Treatment: Consult your family doctor who will suggest initial treatment. If there is no improvement after three or four months, an eye specialist should be consulted.

  • Conjunctivitis (pink eye)

Definition: Pink eye can be either a viral or bacterial infection which are both very contagious, or it could be a non-contagious allergic reaction. Either way, the eye appears red or pink due to inflammation of the thin membrane covering the inside of eyelids and white part of the eye. The eye tears, emits a discharge or both, and the condition is generally itchy and uncomfortable.

Treatment: Children with contagious pink eye need to stay home from school or return home to avoid infecting others. The condition usually resolves itself within three to seven days. Once the tearing and discharge has stopped, the child can return to school.

  • Strabismus (squint)

Definition: Strabismus happens when the eye point in different directions all the time, or sporadically. It may be present at birth or appear later.

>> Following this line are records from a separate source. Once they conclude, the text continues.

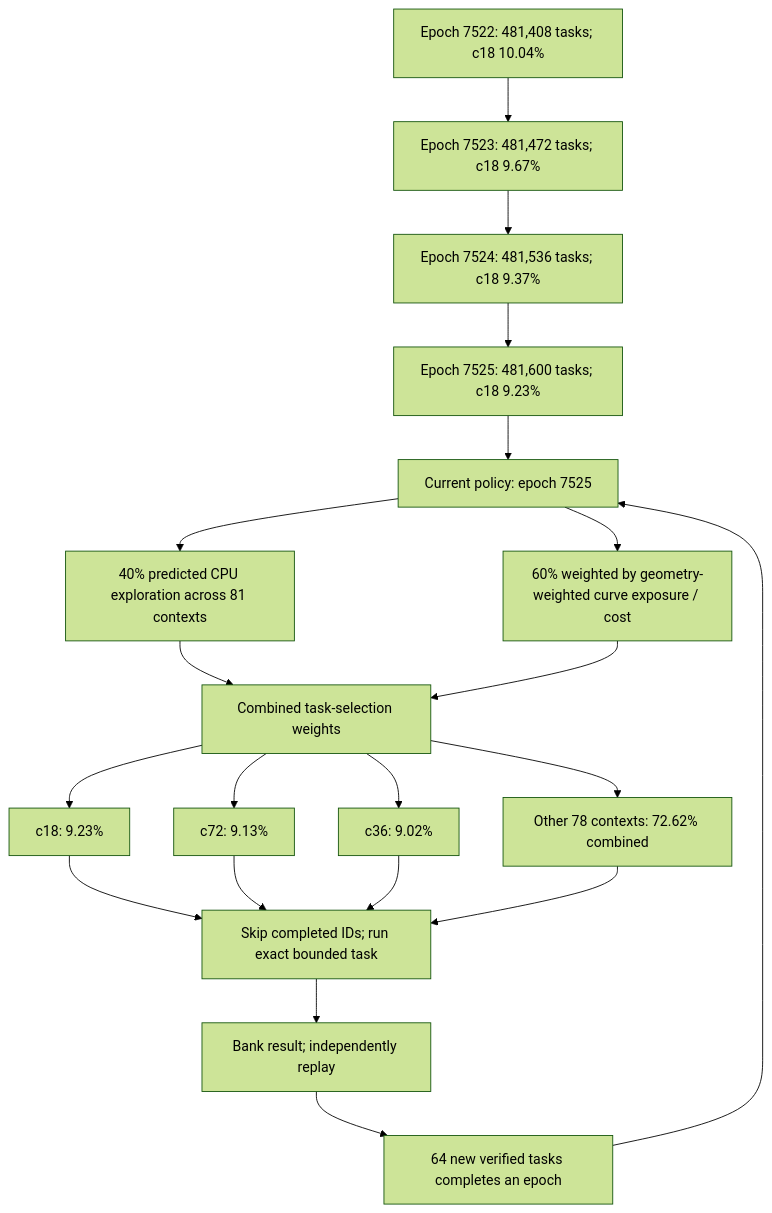
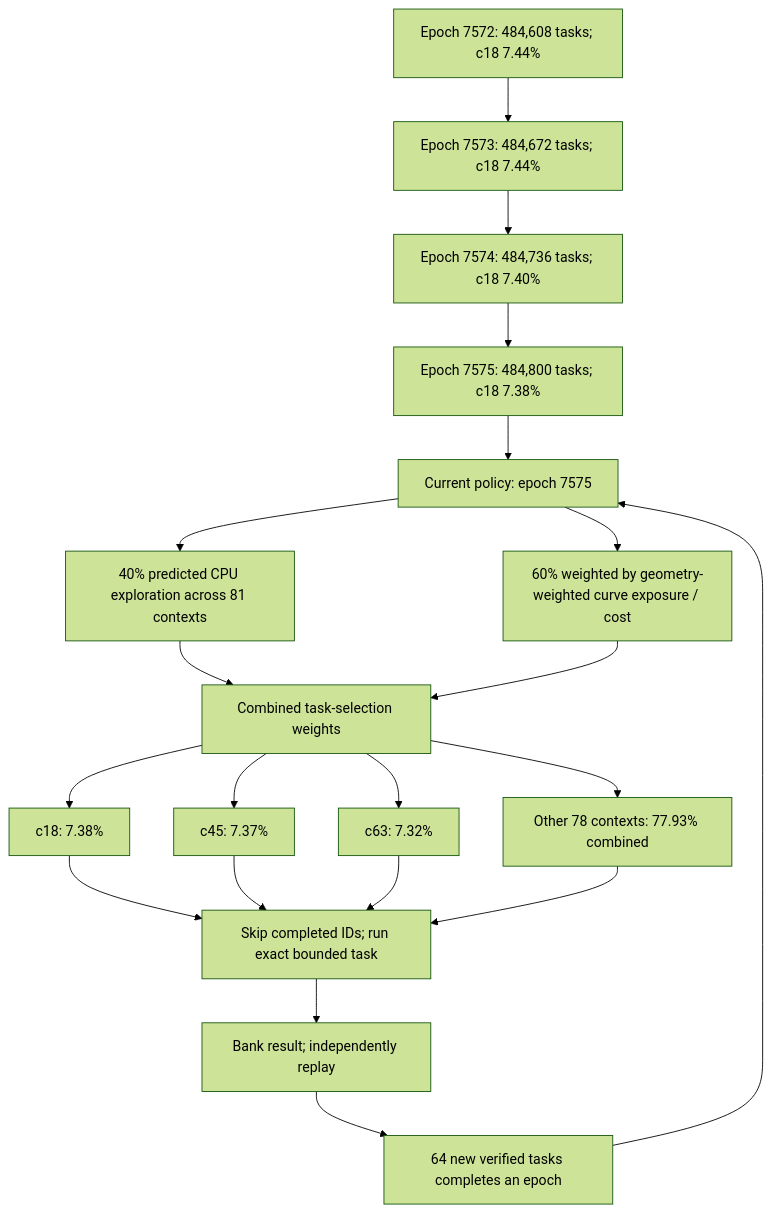
One commit to Kuberwastaken/math-gambling changed the first of 4 diagrams in README.md. Above: the diagram before and after it, drawn with Mermaid (forest theme). The commit also changed other lines of this file and 7032 other files, not shown here.

````diff
--- a/README.md
+++ b/README.md
@@ -60,27 +60,27 @@
 ```mermaid
 flowchart TD
-    H0["Epoch 7522: 481,408 tasks; c18 10.04%"]
-    H1["Epoch 7523: 481,472 tasks; c18 9.67%"]
+    H0["Epoch 7572: 484,608 tasks; c18 7.44%"]
+    H1["Epoch 7573: 484,672 tasks; c18 7.44%"]
     H0 --> H1
-    H2["Epoch 7524: 481,536 tasks; c18 9.37%"]
+    H2["Epoch 7574: 484,736 tasks; c18 7.40%"]
     H1 --> H2
-    H3["Epoch 7525: 481,600 tasks; c18 9.23%"]
+    H3["Epoch 7575: 484,800 tasks; c18 7.38%"]
     H2 --> H3
-    Policy["Current policy: epoch 7525"]
+    Policy["Current policy: epoch 7575"]
     H3 --> Policy
     Policy --> Explore["40% predicted CPU exploration across 81 contexts"]
     Policy --> Cost["60% weighted by geometry-weighted curve exposure / cost"]
     Explore --> Mix["Combined task-selection weights"]
     Cost --> Mix
-    Mix --> C0["c18: 9.23%"]
-    Mix --> C1["c72: 9.13%"]
-    Mix --> C2["c36: 9.02%"]
-    Mix --> Rest["Other 78 contexts: 72.62% combined"]
+    Mix --> C0["c18: 7.38%"]
+    Mix --> C1["c45: 7.37%"]
+    Mix --> C2["c63: 7.32%"]
+    Mix --> Rest["Other 78 contexts: 77.93% combined"]
     C0 --> Check["Skip completed IDs; run exact bounded task"]
     C1 --> Check
     C2 --> Check
     Rest --> Check
     Check --> Replay["Bank result; independently replay"]
     Replay --> Gate["64 new verified tasks completes an epoch"]
     Gate --> Policy
 ```
````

Either way, the vision in the affected eye will not develop normally and the child will not outgrow the condition.

Treatment: Treatment is aimed at establishing sound vision and coordination in both eyes as well as improving appearance. The earlier treatment commences, the more effective it will be.

Treatment options include:

  • Glasses
  • Patching
  • Exercises
  • Surgery
  • A combination of the above

PREVENTION IS BETTER THAN CURE: The importance of routine checks

Routine medical exams for kids include the following:

  • Newborns should be checked for general eye health by a paediatrician or family physician in the hospital nursery.
  • High-risk newborns (including premature infants), children with a family history of eye problems and those with obvious eye irregularities should be examined by an eye specialist.
  • In the first year of life, all infants should be routinely screened for eye health during check-ups with their paediatrician or family doctor.
  • Around age three and a half, kids should have eye health screenings and visual acuity tests (tests measuring sharpness of vision) with their paediatrician or family doctor.
  • Around age five, kids should have their vision and eye alignment checked by their paediatrician or family doctor. If any of these tests are failed, an eye specialist should be consulted.
  • After age five, routine screenings should be done regularly, especially if symptoms such as squinting and frequent headaches occur.
  • Kids who wear prescription glasses or contact lenses should have annual check-ups with an eye doctor to monitor vision changes.

RED FLAG: When to an eye specialist as a matter of urgency

Signs that a child may have vision problems include:

  • Constant eye rubbing
  • Extreme light sensitivity
  • Poor focussing
  • Poor visual tracking (following an object)
  • Abnormal alignment or movement of the eyes (after six months of age)
  • Chronic redness or tearing of the eyes
  • A white instead of a black pupil

RED FLAG: When to an eye specialist as a matter of urgency

Further symptoms in school age children include:

  • Being unable to see objects at a distance
  • Having trouble reading the blackboard
  • Squinting
  • Difficulty reading
  • Sitting too close to the TV


https://www.aao.org/eye-health/tips-prevention/common-childhood-diseases-conditions http://www.healthy.children.org/English/health-issues/conditions/eyes